Antigua Rolls Out the Carpet for Visitors During Holy Week
Introduced by the Spanish in the 16th century, the Andalusian rooted procession celebrating Easter is the largest in the world in Antigua, Guatemala. The entire city of Antigua participates in the Easter Festival (Semana Santa) Holy Week events, while thousands of travelers come to share in the experience.
The events begin on Palm Sunday with floats weighing several tons, carried by up to 100 cucuruchas who parade down the streets. The cucuruchas dress in traditional Mayan grab and carry the floats, which depict images of Jesus of Nazareth and the Holy Virgin, recreating Jesus’ entrance into the city of Jerusalem. The week following is celebrated by many similar events with food, and games, and evening funeral bands playing outside of the churches to complete the days’ festivities.
Good Friday is unmistakable, with black crepe paper lining the buildings and strung through the trees of Antigua. The town’s people are dressed in black and burn incense for the day’s procession event. Leading the procession, a man bearing a crucifix is followed by banners reading Jesus’ last words and mourners praying and crying. At 11pm on Good Friday the image of Jesus Christ is laid to rest in the church.
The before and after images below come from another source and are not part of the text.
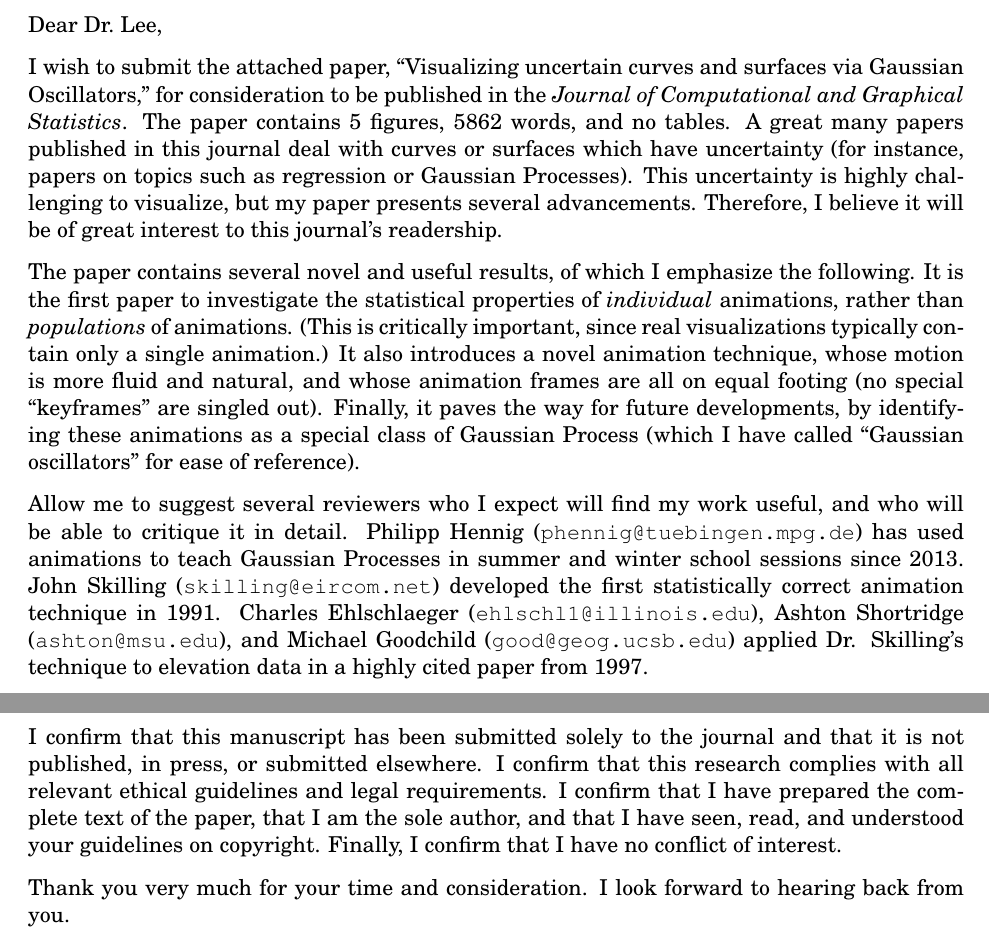
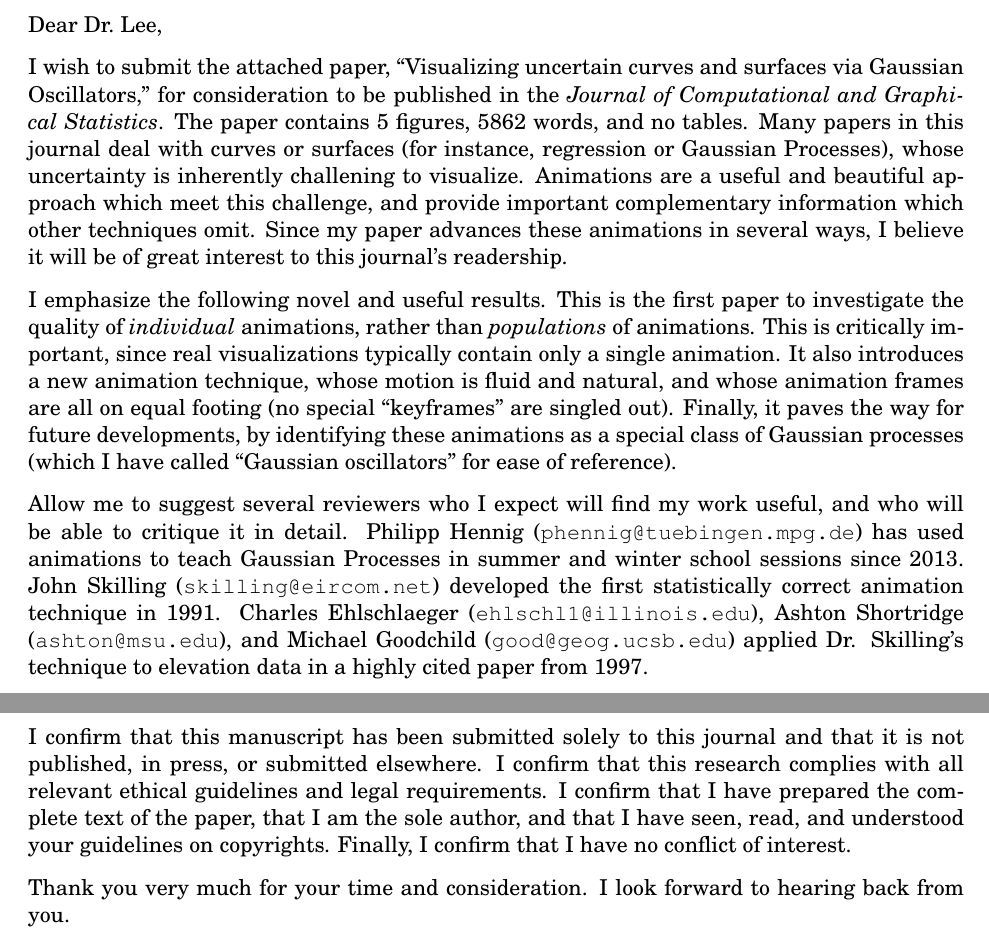
Before and after one commit to chiphogg/paper_gaussian_oscillators, a LaTeX letter (cover_letter.tex): two parts of pages 1 and 2 of 2, joined at a grey line, cut so that both start at the same text. Compiled offline with pdfLaTeX.

Commit message:
Take feedback into account
Thanks to Gregory Newstadt and Sagi Perel!

```diff
--- a/cover_letter.tex
+++ b/cover_letter.tex
@@ -68,24 +68,24 @@ Google, Inc. \\ 6425 Penn Avenue \#700 \\ Pittsburgh, PA 15206 \\ (412) 449-9111
 
 I wish to submit the attached paper, ``Visualizing uncertain curves and surfaces via Gaussian Oscillators,'' for consideration to be published in the \textit{Journal of Computational and Graphical Statistics}.
 The paper contains 5 figures, 5862 words, and no tables.
-A great many papers published in this journal deal with curves or surfaces which have uncertainty (for instance, papers on topics such as regression or Gaussian Processes).
-This uncertainty is highly challenging to visualize, but my paper presents several advancements.
-Therefore, I believe it will be of great interest to this journal's readership.
+Many papers in this journal deal with curves or surfaces (for instance, regression or Gaussian Processes), whose uncertainty is inherently challening to visualize.
+Animations are a useful and beautiful approach which meet this challenge, and provide important complementary information which other techniques omit.
+Since my paper advances these animations in several ways, I believe it will be of great interest to this journal's readership.
 
-The paper contains several novel and useful results, of which I emphasize the following.
-It is the first paper to investigate the statistical properties of \textit{individual} animations, rather than \textit{populations} of animations.
-(This is critically important, since real visualizations typically contain only a single animation.)
-It also introduces a novel animation technique, whose motion is more fluid and natural, and whose animation frames are all on equal footing (no special ``keyframes'' are singled out).
-Finally, it paves the way for future developments, by identifying these animations as a special class of Gaussian Process (which I have called ``Gaussian oscillators'' for ease of reference).
+I emphasize the following novel and useful results.
+This is the first paper to investigate the quality of \textit{individual} animations, rather than \textit{populations} of animations.
+This is critically important, since real visualizations typically contain only a single animation.
+It also introduces a new animation technique, whose motion is fluid and natural, and whose animation frames are all on equal footing (no special ``keyframes'' are singled out).
+Finally, it paves the way for future developments, by identifying these animations as a special class of Gaussian processes (which I have called ``Gaussian oscillators'' for ease of reference).
 
 Allow me to suggest several reviewers who I expect will find my work useful, and who will be able to critique it in detail.
 Philipp Hennig (\texttt{phennig@tuebingen.mpg.de}) has used animations to teach Gaussian Processes in summer and winter school sessions since 2013.
 John Skilling (\texttt{skilling@eircom.net}) developed the first statistically correct animation technique in 1991.
 Charles Ehlschlaeger (\texttt{ehlschl1@illinois.edu}), Ashton Shortridge (\texttt{ashton@msu.edu}), and Michael Goodchild (\texttt{good@geog.ucsb.edu}) applied Dr. Skilling's technique to elevation data in a highly cited paper from 1997.
 
-I confirm that this manuscript has been submitted solely to the journal and that it is not published, in press, or submitted elsewhere.
+I confirm that this manuscript has been submitted solely to this journal and that it is not published, in press, or submitted elsewhere.
 I confirm that this research complies with all relevant ethical guidelines and legal requirements.
-I confirm that I have prepared the complete text of the paper, that I am the sole author, and that I have seen, read, and understood your guidelines on copyright.
+I confirm that I have prepared the complete text of the paper, that I am the sole author, and that I have seen, read, and understood your guidelines on copyrights.
 Finally, I confirm that I have no conflict of interest.
 
 Thank you very much for your time and consideration.
```
Also changed, not shown: cover_letter.pdf.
Smaller floats carried by women in their best dress and high heels line the streets on Holy Saturday. These floats represent the Virgin Mary and lead to the joyous events of Easter Sunday. Easter Sunday represents the exultant resurrection of Christ with fireworks emanating throughout the city.
Although Holy Week stems from a very religious background, one does not have to be a Catholic to appreciate the excitement and energy of Antigua’s celebrations. A very unique element of Antigua’s celebrations, and perhaps a crucial part of Antigua’s popularity for Holy Week is the Mayan component and the fusion of these distinct cultures. Antigua offers to the world an impressive facet to the Easter celebrations, their alfombras. Alfombra means carpet in Arabic.
Antigua residents begin work, sometimes months in advance, for the Holy Week alfombras. These intricately designed carpets are created from sand, colored sawdust, flowers and plants to be given as a sacrificial offering. First, sand is spread across Antigua’s famous cobblestone streets to level the roads, the colored sawdust and decorative flowers and plants are then placed to create vivid scenes from nature, Mayan tradition, and biblical events.
As Antigua rolls out the carpet for the Holy Week processions, visitors can enjoy the vivid colors and aromas throughout the streets of Antigua, while street vendors offer traditional foods and beautiful flowers for sale. When the procession come down the streets the carpets are destroyed and visitors will need to wait until the next year to enjoy this unique tradition again. This year Holy Week will be enjoyed April 9th through the 15th.